=== Section Start ===

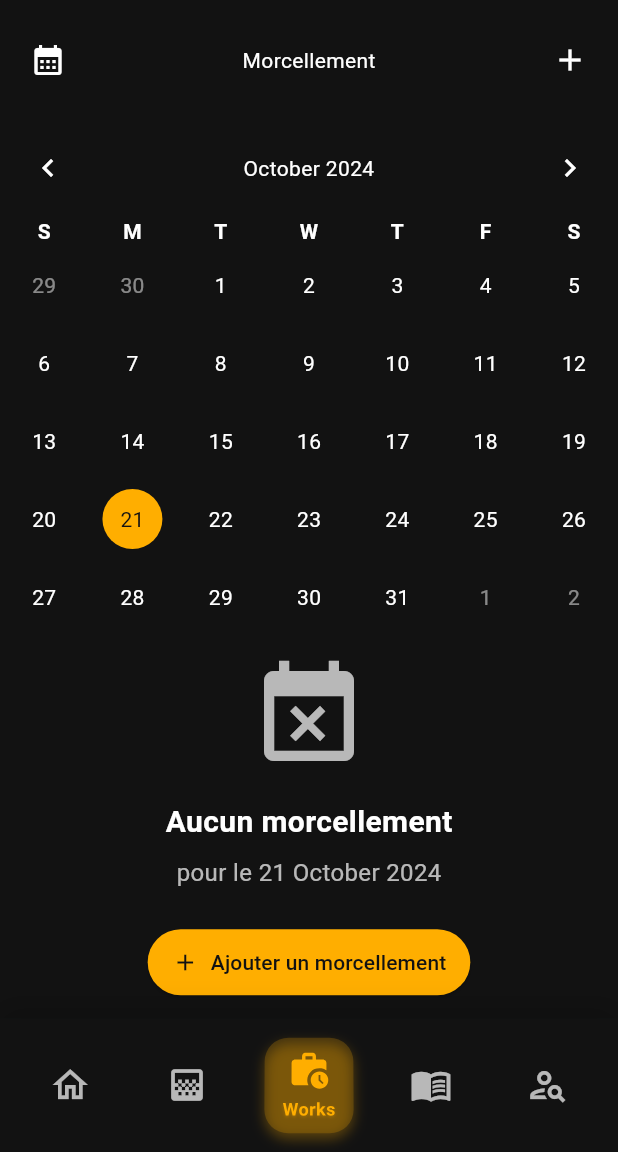
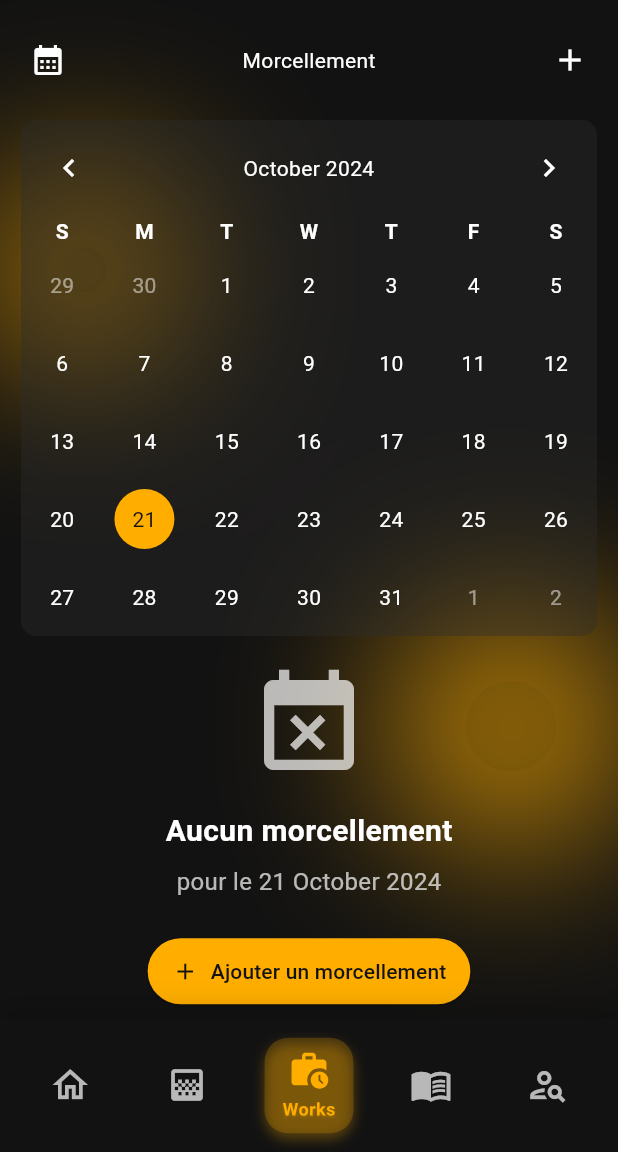
Before and after one commit to songo-04/NjaraAppFront, a Flutter app: the Tabs screen opened directly, item 3 of the bottom bar chosen, on a phone screen of 412 x 824 dp, the part 84-1236 px from its top. Run offline on Flutter 3.47's test engine with Material 3 defaults, Android fonts, the phone set to English and light mode, and no system bars; drawn by our look-alikes of table_calendar; our stand-ins replace flutter_local_notifications, flutter_secure_storage, flutter_spinkit, jwt_decoder, logger; accounts and stored records are empty; network calls fail.

Commit message:
change delimitation and morcellement

```diff
--- /dev/null
+++ b/lib/utils/circle.dart
@@ -0,0 +1,30 @@
+import 'package:flutter/material.dart';
+import 'dart:ui';
+
+Widget buildBlurCircle(double size, Color color) {
+  return Container(
+    decoration: BoxDecoration(
+      shape: BoxShape.circle,
+      boxShadow: [
+        BoxShadow(
+          color: color.withOpacity(0.8),
+          blurRadius: 100,
+          spreadRadius: 50,
+        ),
+      ],
+    ),
+    child: ClipOval(
+      child: BackdropFilter(
+        filter: ImageFilter.blur(sigmaX: 30, sigmaY: 30),
+        child: Container(
+          width: size,
+          height: size,
+          decoration: BoxDecoration(
+            shape: BoxShape.circle,
+            color: color.withOpacity(0.05),
+          ),
+        ),
+      ),
+    ),
+  );
+}
--- a/lib/view/pages/home/work/morcellement/morcellement.dart
+++ b/lib/view/pages/home/work/morcellement/morcellement.dart
@@ -1,8 +1,11 @@
+// ignore_for_file: library_private_types_in_public_api
+
 import 'dart:convert';
 import 'package:appfront/constant/color.dart';
 import 'package:appfront/constant/link.dart';
 import 'package:appfront/model/work/morcellement.dart';
 import 'package:appfront/utils/spinkit.dart';
+import 'package:appfront/utils/voirPlus.dart';
 import 'package:flutter/material.dart';
 import 'package:flutter_secure_storage/flutter_secure_storage.dart';
 import 'package:intl/intl.dart';
@@ -10,8 +13,6 @@ import 'package:logger/logger.dart';
 import 'package:table_calendar/table_calendar.dart';
 import 'addMorcellement.dart';
 import 'package:http/http.dart' as http;
-import 'package:appfront/utils/voirPlus.dart';
-import 'package:flutter/services.dart';
 
 class MorcellementPage extends StatefulWidget {
   const MorcellementPage({super.key});
@@ -98,9 +99,7 @@ class _MorcellementState extends State<MorcellementPage> {
 
   @override
   Widget build(BuildContext context) {
-    return Container(
-      color: bgColor,
-      child: Column(
+    return Column(
       children: [
         Container(
           padding: const EdgeInsets.symmetric(horizontal: 8),
@@ -139,14 +138,19 @@ class _MorcellementState extends State<MorcellementPage> {
         ),
         Expanded(child: _isCalendar ? _calendar() : _story())
       ],
-      ),
     );
   }
 
   Widget _calendar() {
     return Column(
       children: [
-        TableCalendar<Morcellement>(
+        Container(
+          margin: const EdgeInsets.symmetric(horizontal: 14),
+          decoration: BoxDecoration(
+            color: cardColor.withOpacity(0.4),
+            borderRadius: BorderRadius.circular(10),
+          ),
+          child: TableCalendar<Morcellement>(
             firstDay: DateTime.now().subtract(const Duration(days: 365)),
             lastDay: DateTime.now().add(const Duration(days: 365)),
             focusedDay: _focusedDay,
@@ -221,6 +225,8 @@ class _MorcellementState extends State<MorcellementPage> {
               rightChevronIcon: Icon(Icons.chevron_right, color: textColor),
             ),
           ),
+        ),
+        const SizedBox(height: 12),
         Expanded(
           child: _isLoading
               ? Center(child: fadingCircle)
@@ -318,12 +324,11 @@ class _MorcellementState extends State<MorcellementPage> {
 
   Widget _itemStory(Morcellement morcellement) {
     return Container(
-      margin: const EdgeInsets.symmetric(horizontal: 10, vertical: 5),
-      padding: const EdgeInsets.all(10),
+      margin: const EdgeInsets.symmetric(horizontal: 12, vertical: 4),
+      padding: const EdgeInsets.all(12),
       width: double.infinity,
       decoration: BoxDecoration(
-        color: cardColor,
-        border: Border.all(color: inversColor),
+        color: cardColor.withOpacity(0.4),
         borderRadius: BorderRadius.circular(10),
       ),
       child: Column(
@@ -371,7 +376,7 @@ class _MorcellementState extends State<MorcellementPage> {
         borderRadius: BorderRadius.circular(50),
       ),
       padding: const EdgeInsets.symmetric(horizontal: 20, vertical: 8),
-      child: const Text('See More'),
+      child: const Text('Voir plus', style: TextStyle(color: bgColor)),
     );
   }
 }
@@ -383,9 +388,13 @@ class MorcellementListItem extends StatelessWidget {
 
   @override
   Widget build(BuildContext context) {
-    return Card(
-      color: surfaceColor,
-      margin: const EdgeInsets.symmetric(vertical: 8, horizontal: 16),
+    return Container(
+      margin: const EdgeInsets.symmetric(vertical: 4, horizontal: 14),
+      padding: const EdgeInsets.all(8),
+      decoration: BoxDecoration(
+        color: cardColor.withOpacity(0.4),
+        borderRadius: BorderRadius.circular(10),
+      ),
       child: ListTile(
         title: Text(morcellement.numero_parcelle,
             style: const TextStyle(
@@ -429,8 +438,7 @@ class MorcellementListItem extends StatelessWidget {
 class MorcellementDetailsSheet extends StatefulWidget {
   final Morcellement morcellement;
 
-  const MorcellementDetailsSheet({Key? key, required this.morcellement})
-      : super(key: key);
+  const MorcellementDetailsSheet({super.key, required this.morcellement});
 
   @override
   _MorcellementDetailsSheetState createState() =>
--- a/lib/view/pages/home/work/work.dart
+++ b/lib/view/pages/home/work/work.dart
@@ -1,16 +1,36 @@
+import 'package:appfront/constant/color.dart';
+import 'package:appfront/utils/circle.dart';
 import 'package:flutter/material.dart';
 import 'delimitation/delimitation.dart';
 import 'morcellement/morcellement.dart';
+
 class Work extends StatelessWidget {
   const Work({super.key});
   @override
   Widget build(BuildContext context) {
-    return PageView(
-      padEnds: false,
-      children:const [
-         MorcellementPage(),
-         Delimitation(),
-      ],
+    return Container(
+      width: double.infinity,
+      height: double.infinity,
+      color: bgColor,
+      child: Stack(children: [
+        Positioned(
+          top: MediaQuery.of(context).size.height * 0.2,
+          left: MediaQuery.of(context).size.width * 0.1,
+          child: buildBlurCircle(30, mainColor.withOpacity(0.6)),
+        ),
+        Positioned(
+          bottom: MediaQuery.of(context).size.height * 0.2,
+          right: MediaQuery.of(context).size.width * 0.1,
+          child: buildBlurCircle(60, mainColor.withOpacity(0.6)),
+        ),
+        PageView(
+          padEnds: false,
+          children: const [
+            MorcellementPage(),
+            Delimitation(),
+          ],
+        ),
+      ]),
     );
   }
 }
```
Also changed, not shown: lib/utils/appBar.dart (+9 -6 lines), lib/view/pages/home/task/taskHomePage.dart (+23 -3 lines), lib/view/pages/home/work/delimitation/delimitation.dart (+21 -16 lines). Lines whose indentation alone changed are shown as unchanged.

=== Section End ===

Pull every line containing "withOpacity" out of the material and copy it.

**Answer box**:
+          color: color.withOpacity(0.8),
+            color: color.withOpacity(0.05),
+            color: cardColor.withOpacity(0.4),
+        color: cardColor.withOpacity(0.4),
+        color: cardColor.withOpacity(0.4),
+          child: buildBlurCircle(30, mainColor.withOpacity(0.6)),
+          child: buildBlurCircle(60, mainColor.withOpacity(0.6)),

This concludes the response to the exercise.